It gets increasingly frenetic until you get to phase two where the boss appears and teleports around a bit and then finally the raid gets to join together again and he dies shortly afterwards. I was tanking the live side and the two paladin tanks on the dead side. We had another couple of wipes here and eventually stuck a feral on backup duty with me, and then we got him! I think next time I’ll ignore the little adds and just focus on the tougher ones, and try to get the rest of the guys to stand further back. Anyhow, I think I can do it better but hey, he died. I thought it was a pretty fun fight.

We then moved on to The Four Horsemen which was a fiendishly complicated and technical encounter back in the day. I know it’s supposed tobe a lot easier now. In essence there are 4 bosses which need to be tanked in 4 different corners, and there’s some dancing around and tanks have to swap bosses and so on. We wiped a few times trying to get the pull right — it’s not supposed to be that hard but the guys on the back bosses weren’t seeming to pick them up properly — and then hit end of raid time and called it.

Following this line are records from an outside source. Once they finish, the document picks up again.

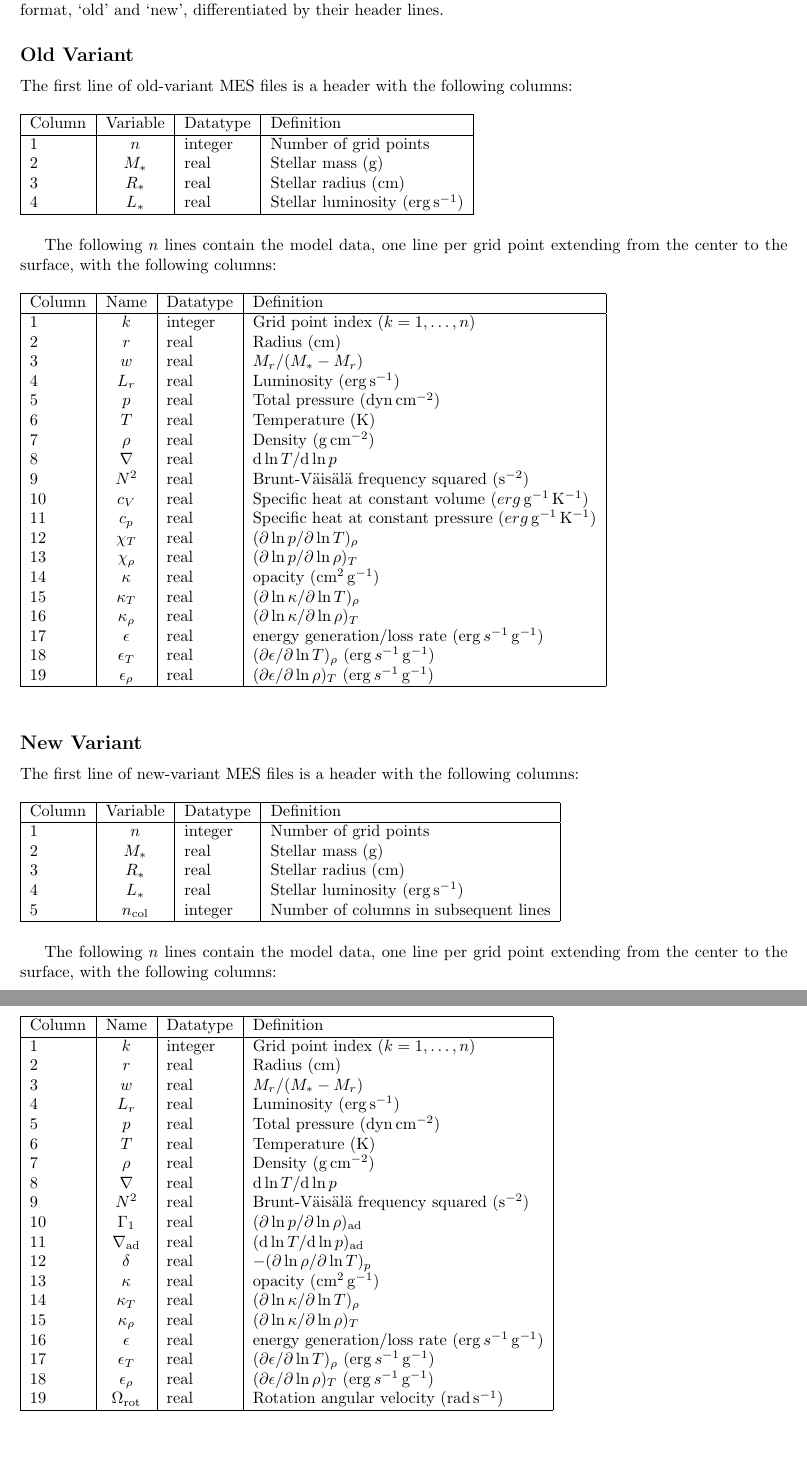
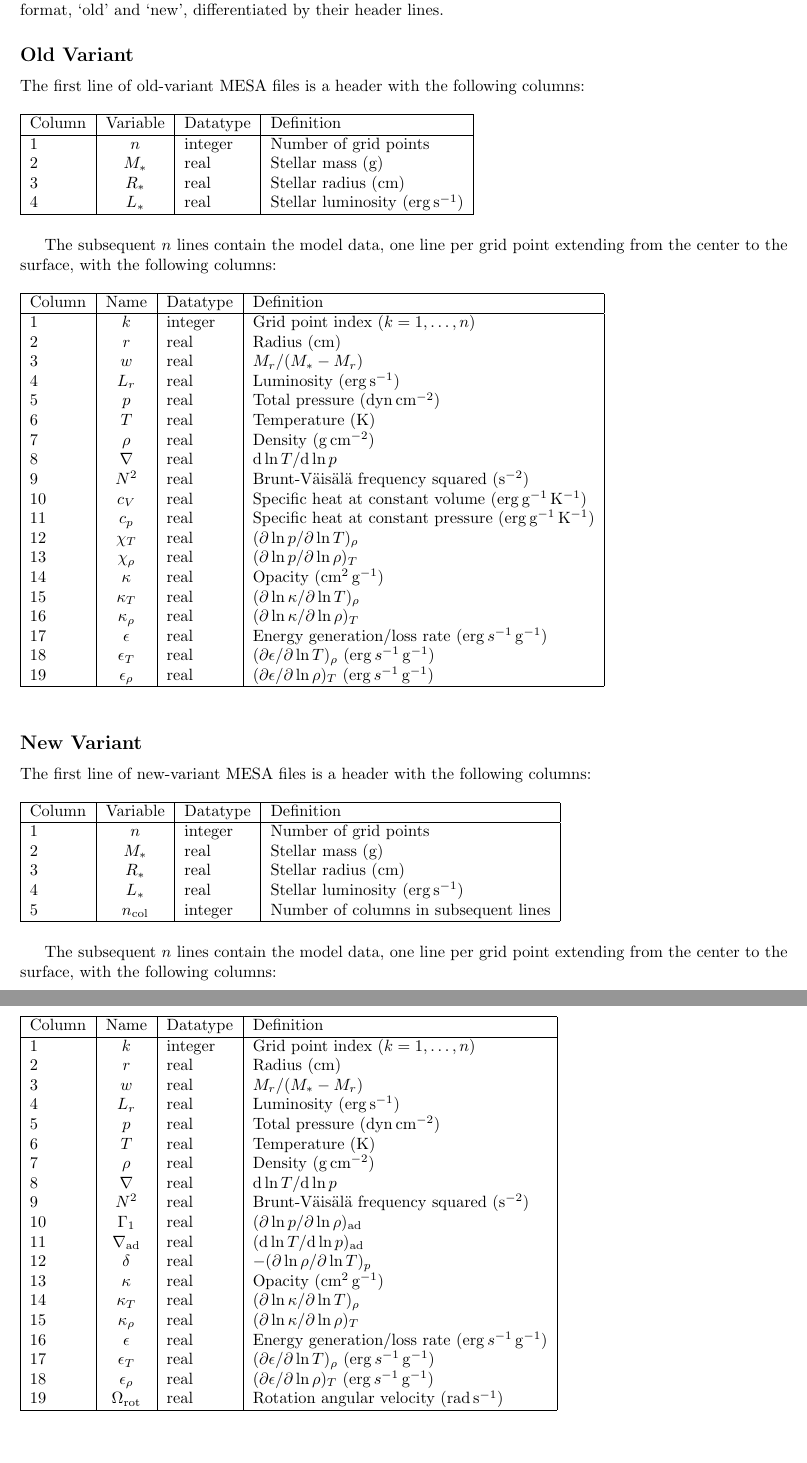
Before and after one commit to rhdtownsend/gyre, a LaTeX document (doc/mesa-format.tex): two parts of pages 1 and 2 of 2, joined at a grey line, cut so that both start at the same text. Compiled offline with pdfLaTeX.

Commit message:
Minor doc tweaks

```diff
--- a/doc/mesa-format.tex
+++ b/doc/mesa-format.tex
@@ -48,7 +48,7 @@ differentiated by their header lines.
 
 \subsection*{Old Variant}
 
-The first line of old-variant MES files is a header with the following
+The first line of old-variant MESA files is a header with the following
 columns:
 
 \begin{table}[h!]
@@ -61,7 +61,7 @@ Column & Variable & Datatype & Definition \\ \hline
 \end{tabular}
 \end{table}
 
-The following $n$ lines contain the model data, one line per
+The subsequent $n$ lines contain the model data, one line per
 grid point extending from the center to the surface, with the following columns:
 
 \begin{table}[h!]
@@ -76,14 +76,14 @@ Column & Name & Datatype & Definition \\ \hline
 7      & $\rho$ & real & Density ($\gram\,\cm^{-2}$) \\
 8      & $\nabla$ & real & $\diff \ln T/\diff \ln p$ \\
 9      & $N^{2}$ & real & Brunt-V\"ais\"al\"a frequency squared ($\second^{-2}$) \\
-10      & $c_{V}$ & real & Specific heat at constant volume ($erg\,\gram^{-1}\,\kelvin^{-1}$) \\
-11     & $c_{p}$ & real & Specific heat at constant pressure ($erg\,\gram^{-1}\,\kelvin^{-1}$) \\
+10      & $c_{V}$ & real & Specific heat at constant volume ($\erg\,\gram^{-1}\,\kelvin^{-1}$) \\
+11     & $c_{p}$ & real & Specific heat at constant pressure ($\erg\,\gram^{-1}\,\kelvin^{-1}$) \\
 12     & $\chi_{T}$ & real & $(\partial \ln p/\partial \ln T)_{\rho} $ \\
 13     & $\chi_{\rho}$ & real & $(\partial \ln p/\partial \ln \rho)_{T} $ \\
-14     & $\kappa$ & real & opacity ($\cm^{2}\,\gram^{-1}$) \\
+14     & $\kappa$ & real & Opacity ($\cm^{2}\,\gram^{-1}$) \\
 15     & $\kappa_{T}$ & real & $(\partial \ln \kappa/\partial \ln T)_{\rho}$ \\
 16     & $\kappa_{\rho}$ & real & $(\partial \ln \kappa/\partial \ln \rho)_{T}$ \\
-17     & $\epsilon$ & real & energy generation/loss rate ($\erg\,s^{-1}\,\gram^{-1}$) \\
+17     & $\epsilon$ & real & Energy generation/loss rate ($\erg\,s^{-1}\,\gram^{-1}$) \\
 18     & $\epsilon_{T}$ & real & $(\partial \epsilon/\partial \ln T)_{\rho}$ ($\erg\,s^{-1}\,\gram^{-1}$) \\
 19     & $\epsilon_{\rho}$ & real & $(\partial \epsilon/\partial \ln \rho)_{T}$ ($\erg\,s^{-1}\,\gram^{-1}$) \\ \hline
 \end{tabular}
@@ -91,7 +91,7 @@ Column & Name & Datatype & Definition \\ \hline
 
 \subsection*{New Variant}
 
-The first line of new-variant MES files is a header with the following
+The first line of new-variant MESA files is a header with the following
 columns:
 
 \begin{table}[h!]
@@ -105,7 +105,7 @@ Column & Variable & Datatype & Definition \\ \hline
 \end{tabular}
 \end{table}
 
-The following $n$ lines contain the model data, one line per
+The subsequent $n$ lines contain the model data, one line per
 grid point extending from the center to the surface, with the following columns:
 
 \begin{table}[h!]
@@ -123,10 +123,10 @@ Column & Name & Datatype & Definition \\ \hline
 10     & $\Gamma_{1}$ & real & $(\partial \ln p/\partial \ln \rho)_{\rm ad}$ \\
 11     & $\nabla_{\rm ad}$ & real & $(\diff \ln T/\diff \ln p)_{\rm ad}$ \\
 12     & $\delta$ & real & $-(\partial \ln \rho/\partial \ln T)_{p}$  \\
-13     & $\kappa$ & real & opacity ($\cm^{2}\,\gram^{-1}$) \\
+13     & $\kappa$ & real & Opacity ($\cm^{2}\,\gram^{-1}$) \\
 14     & $\kappa_{T}$ & real & $(\partial \ln \kappa/\partial \ln T)_{\rho}$ \\
 15     & $\kappa_{\rho}$ & real & $(\partial \ln \kappa/\partial \ln \rho)_{T}$ \\
-16     & $\epsilon$ & real & energy generation/loss rate ($\erg\,s^{-1}\,\gram^{-1}$) \\
+16     & $\epsilon$ & real & Energy generation/loss rate ($\erg\,s^{-1}\,\gram^{-1}$) \\
 17     & $\epsilon_{T}$ & real & $(\partial \epsilon/\partial \ln T)_{\rho}$ ($\erg\,s^{-1}\,\gram^{-1}$) \\
 18     & $\epsilon_{\rho}$ & real & $(\partial \epsilon/\partial \ln \rho)_{T}$ ($\erg\,s^{-1}\,\gram^{-1}$) \\
 19     & $\Omega_{\rm rot}$ & real & Rotation angular velocity (${\rm rad}\,\second^{-1}$) \\  \hline
```
Also changed, not shown: doc/gsm-format.tex (+2 -2 lines), doc/gsm-format.pdf, doc/mesa-format.pdf.
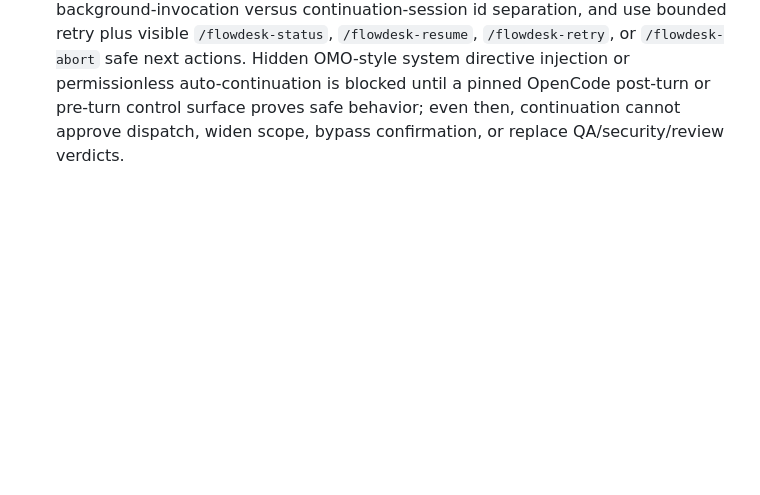
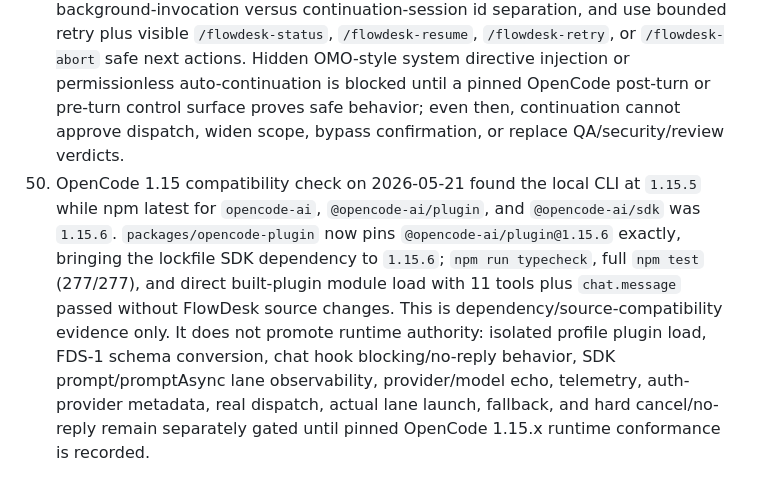
Before and after one commit to astasdf1/flowdesk, a Markdown page: docs/PROGRESS_SNAPSHOT.md, the part around one of its changes. GitHub-like rendering; blank space fills up the shorter version.

Commit message:
docs: record opencode 1.15 compatibility check
Ultraworked with [Sisyphus](https://github.com/code-yeongyu/oh-my-openagent)

Co-authored-by: Sisyphus <clio-agent@sisyphuslabs.ai>

```diff
--- a/docs/PROGRESS_SNAPSHOT.md
+++ b/docs/PROGRESS_SNAPSHOT.md
@@ -115,3 +115,4 @@ If a Release 2/2.5 feature works in practice but a conformance proof is incomple
 47. Release 2 production approval state diagnostics were added on 2026-05-21 and recorded in `docs/conformance/2026-05-21-release2-production-approval-state-gate.md`: validated `flowdesk.production_approval_decision.v1` inputs can now surface non-authorizing `approval_decision` and `approval_ref` fields through production enablement and `/flowdesk-doctor`, denied approvals remain visible while blocked, required-ref drift remains blocked, invalid or forged approval decisions are not echoed, and the server production enablement option now passes `approvalDecision` into the core evaluator for validation. Targeted verification passed with production enablement, doctor diagnostics, and server option tests (271/271 in the targeted command run), with clean LSP diagnostics on touched TypeScript files. This closes only doctor-visible approval state-machine wiring; production approval issuance/source authority, real dispatch, actual lane launch, provider/model selection, and hard chat cancel/no-reply authority remain later-gated.
 48. Release 2 sanitized-auth capture gate integration was added on 2026-05-21 and recorded in `docs/conformance/2026-05-21-release2-sanitized-auth-capture-gate.md`: `@flowdesk/core` now exposes `flowdesk.sanitized_auth_capture_result.v1` for durable token-free sanitized auth capture metadata with fail-closed validation for workflow/ref alignment, concrete provider/model binding, auth/profile/scope/account refs, durable capture and sanitizer refs, bounded labels/evidence refs, explicit false raw-auth/raw-plugin-object/token persistence flags, and explicit false provider/runtime/lane/dispatch authority flags. `evaluateFlowDeskProductionEnablementV1` now requires a validated sanitized-auth capture result when a sanitized capture ref is present, blocks missing/failed/mismatched/malformed/token-shaped/raw-plugin-shaped results, folds evidence refs only from valid matched artifacts into the non-authorizing production evaluation, and surfaces result/ref diagnostics through `/flowdesk-doctor` only after successful validation and explicit production-enable opt-in. Targeted verification passed with sanitized-auth capture, production enablement, doctor diagnostics, and server option tests (277/277 in the targeted command run). This closes only artifact validation and doctor-visible raw-plugin-object sanitization wiring; production approval issuance/source authority, real dispatch, actual lane launch, provider/model selection, and hard chat cancel/no-reply authority remain later-gated.
 49. Planning update on 2026-05-21: todo continuation supervisor is now a planned managed-chat/recovery capability, not implemented behavior. It must supervise only FlowDesk-owned durable workflow task records and valid checkpoints, classify no-output/missing-verdict/aborted sub-agent lanes as incomplete or failed, preserve background-invocation versus continuation-session id separation, and use bounded retry plus visible `/flowdesk-status`, `/flowdesk-resume`, `/flowdesk-retry`, or `/flowdesk-abort` safe next actions. Hidden OMO-style system directive injection or permissionless auto-continuation is blocked until a pinned OpenCode post-turn or pre-turn control surface proves safe behavior; even then, continuation cannot approve dispatch, widen scope, bypass confirmation, or replace QA/security/review verdicts.
+50. OpenCode 1.15 compatibility check on 2026-05-21 found the local CLI at `1.15.5` while npm latest for `opencode-ai`, `@opencode-ai/plugin`, and `@opencode-ai/sdk` was `1.15.6`. `packages/opencode-plugin` now pins `@opencode-ai/plugin@1.15.6` exactly, bringing the lockfile SDK dependency to `1.15.6`; `npm run typecheck`, full `npm test` (277/277), and direct built-plugin module load with 11 tools plus `chat.message` passed without FlowDesk source changes. This is dependency/source-compatibility evidence only. It does not promote runtime authority: isolated profile plugin load, FDS-1 schema conversion, chat hook blocking/no-reply behavior, SDK prompt/promptAsync lane observability, provider/model echo, telemetry, auth-provider metadata, real dispatch, actual lane launch, fallback, and hard cancel/no-reply remain separately gated until pinned OpenCode 1.15.x runtime conformance is recorded.
```
Also changed, not shown: other parts of docs/PROGRESS_SNAPSHOT.md (+1 -1 lines), docs/conformance/2026-05-21-opencode-1.15-compatibility-check.md (added, +54 -0 lines).
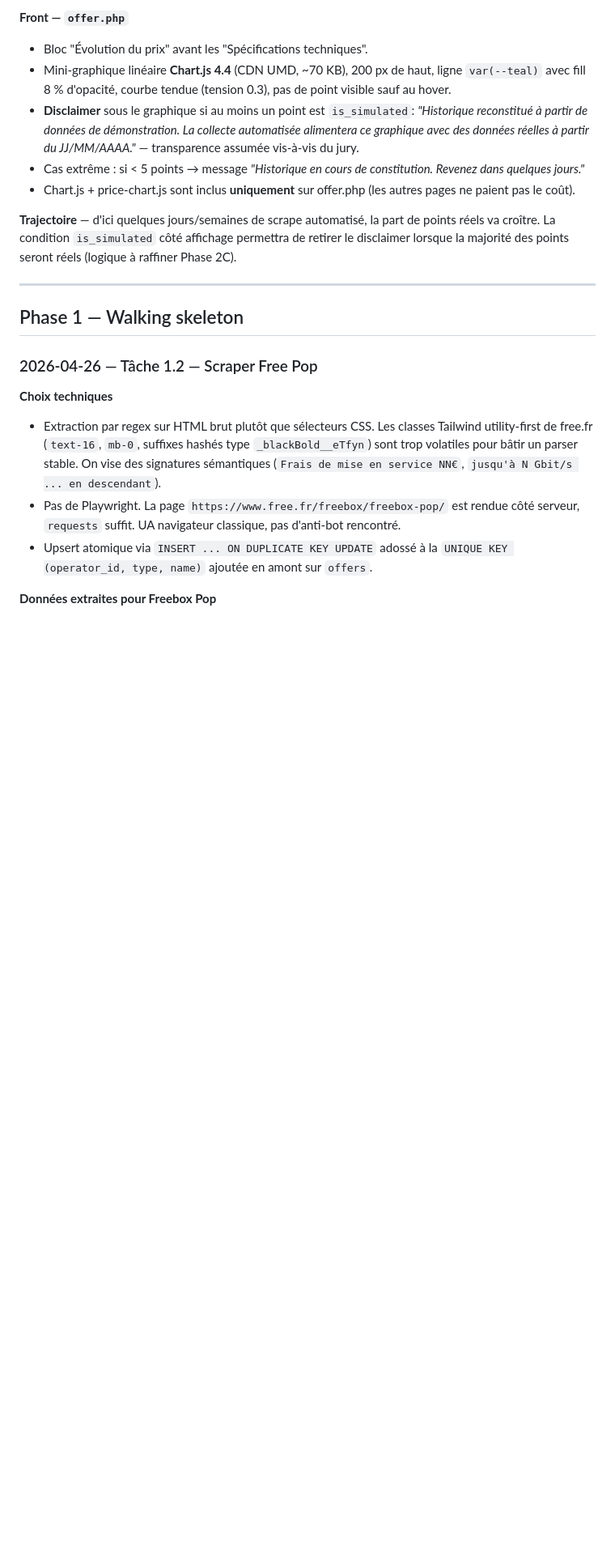
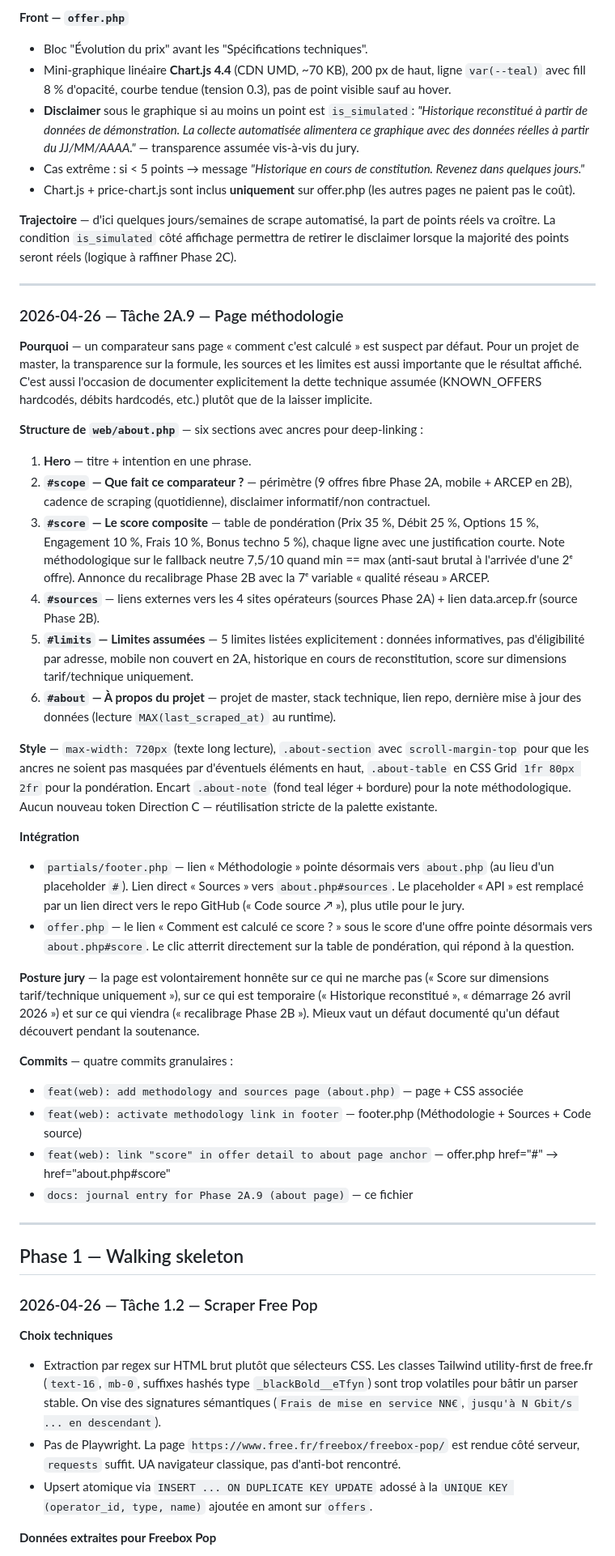
Before and after one commit to Bastagas/telecom-comparator-fr, a Markdown page: JOURNAL.md, the part around the change. Shown at 81% size. Rendered like a GitHub page; blank space fills up the shorter version.

Commit message:
docs: journal entry for Phase 2A.9 (about page)
Co-Authored-By: Claude Opus 4.7 (1M context) <noreply@anthropic.com>

```diff
--- a/JOURNAL.md
+++ b/JOURNAL.md
@@ -388,6 +388,34 @@ Cette logique évite la saturation si on scrape plusieurs fois par jour sans cha
 
 ---
 
+### 2026-04-26 — Tâche 2A.9 — Page méthodologie
+
+**Pourquoi** — un comparateur sans page « comment c'est calculé » est suspect par défaut. Pour un projet de master, la transparence sur la formule, les sources et les limites est aussi importante que le résultat affiché. C'est aussi l'occasion de documenter explicitement la dette technique assumée (KNOWN_OFFERS hardcodés, débits hardcodés, etc.) plutôt que de la laisser implicite.
+
+**Structure de `web/about.php`** — six sections avec ancres pour deep-linking :
+1. **Hero** — titre + intention en une phrase.
+2. **`#scope` — Que fait ce comparateur ?** — périmètre (9 offres fibre Phase 2A, mobile + ARCEP en 2B), cadence de scraping (quotidienne), disclaimer informatif/non contractuel.
+3. **`#score` — Le score composite** — table de pondération (Prix 35 %, Débit 25 %, Options 15 %, Engagement 10 %, Frais 10 %, Bonus techno 5 %), chaque ligne avec une justification courte. Note méthodologique sur le fallback neutre 7,5/10 quand min == max (anti-saut brutal à l'arrivée d'une 2ᵉ offre). Annonce du recalibrage Phase 2B avec la 7ᵉ variable « qualité réseau » ARCEP.
+4. **`#sources`** — liens externes vers les 4 sites opérateurs (sources Phase 2A) + lien data.arcep.fr (source Phase 2B).
+5. **`#limits` — Limites assumées** — 5 limites listées explicitement : données informatives, pas d'éligibilité par adresse, mobile non couvert en 2A, historique en cours de reconstitution, score sur dimensions tarif/technique uniquement.
+6. **`#about` — À propos du projet** — projet de master, stack technique, lien repo, dernière mise à jour des données (lecture `MAX(last_scraped_at)` au runtime).
+
+**Style** — `max-width: 720px` (texte long lecture), `.about-section` avec `scroll-margin-top` pour que les ancres ne soient pas masquées par d'éventuels éléments en haut, `.about-table` en CSS Grid `1fr 80px 2fr` pour la pondération. Encart `.about-note` (fond teal léger + bordure) pour la note méthodologique. Aucun nouveau token Direction C — réutilisation stricte de la palette existante.
+
+**Intégration**
+- `partials/footer.php` — lien « Méthodologie » pointe désormais vers `about.php` (au lieu d'un placeholder `#`). Lien direct « Sources » vers `about.php#sources`. Le placeholder « API » est remplacé par un lien direct vers le repo GitHub (« Code source ↗ »), plus utile pour le jury.
+- `offer.php` — le lien « Comment est calculé ce score ? » sous le score d'une offre pointe désormais vers `about.php#score`. Le clic atterrit directement sur la table de pondération, qui répond à la question.
+
+**Posture jury** — la page est volontairement honnête sur ce qui ne marche pas (« Score sur dimensions tarif/technique uniquement »), sur ce qui est temporaire (« Historique reconstitué », « démarrage 26 avril 2026 ») et sur ce qui viendra (« recalibrage Phase 2B »). Mieux vaut un défaut documenté qu'un défaut découvert pendant la soutenance.
+
+**Commits** — quatre commits granulaires :
+- `feat(web): add methodology and sources page (about.php)` — page + CSS associée
+- `feat(web): activate methodology link in footer` — footer.php (Méthodologie + Sources + Code source)
+- `feat(web): link "score" in offer detail to about page anchor` — offer.php href="#" → href="about.php#score"
+- `docs: journal entry for Phase 2A.9 (about page)` — ce fichier
+
+---
+
 ## Phase 1 — Walking skeleton
 
 ### 2026-04-26 — Tâche 1.2 — Scraper Free Pop
```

Two new bosses and a bit of learning time on a third, not too bad. I also distinguished myself with an inane number of accidental trash pulls. I think the best was when I had lined a mob up to shoot and instead I hit the charge button (ie. so instead of shooting it, I charged into the pack). The fact that none of these mad pulls wiped the group shows that a) people are reasonably on their toes and b) Naxx trash is NOT what it used to be.

Another time, same as the first

Last night I was out and the guys went back in and … cleared all the bosses we’d killed last week. So that’s spider wing, plague wing, and first two bosses of the construct wing. There was one plate-wearing tank there so naturally loads of tanking gear dropped and he got almost totally outfitted without having to bid more than minimum DKP on any item.

I’m dead proud of them all, but I have to steel myself to log in now because he is that guy who will spend all of this week boasting about his stats and copy/pasting his new purples to guild chat. I wouldn’t mind but he also got geared up in a single Karazhan run in the last expansion!

There must be a downside to being ultra-lucky with drops and lack of competition but I can’t see what it is. And naturally if we’d scheduled the runs in the opposite order, I would be bitching about missing the first kills instead 😉

In which I lead a raid

Over last weekend, we also took out Sartharion. Because he’s a fairly easy fight, the RLs decided to use this as an opportunity to rotate a few people into the raid who aren’t really geared for Naxxramas yet but are keen to raid. We one shotted the dragon, but it was a drawn out messy kill and I personally cannot wait until paladins get a regular taunt next patch (hopefully next week) because one of ours kept taunting the boss off me, which is annoying.

After this, I organised a 10 man raid to the same boss. It is definitely weird having the encounters available on both 10 and 25 man mode, but was quite fun to go in with a few guildies and trash him with feeling for being such a pain earlier. Had compliments on my raid leading which amuses me because I thought I was being laconic to the point of comatoseness, plus its hard to really give useful instructions with a dragon in your face.

This week’s bitching in raid forums

The main discussion this week was about DKP. I can’t stand DKP, its only redeeming factor in my eyes is that it makes life easier for the raid leaders than the alternative. So this week we were discussing some new tweak someone thought up to our scheme where when you bid you have to also say if it’s a major or minor upgrade for you.

I personally think this is dumb. Clearly if it’s a major upgrade you’ll just bid more because it will be worth more to you? Unless you are that guy who lucks out and gets everything for min bid but I’m not bitter.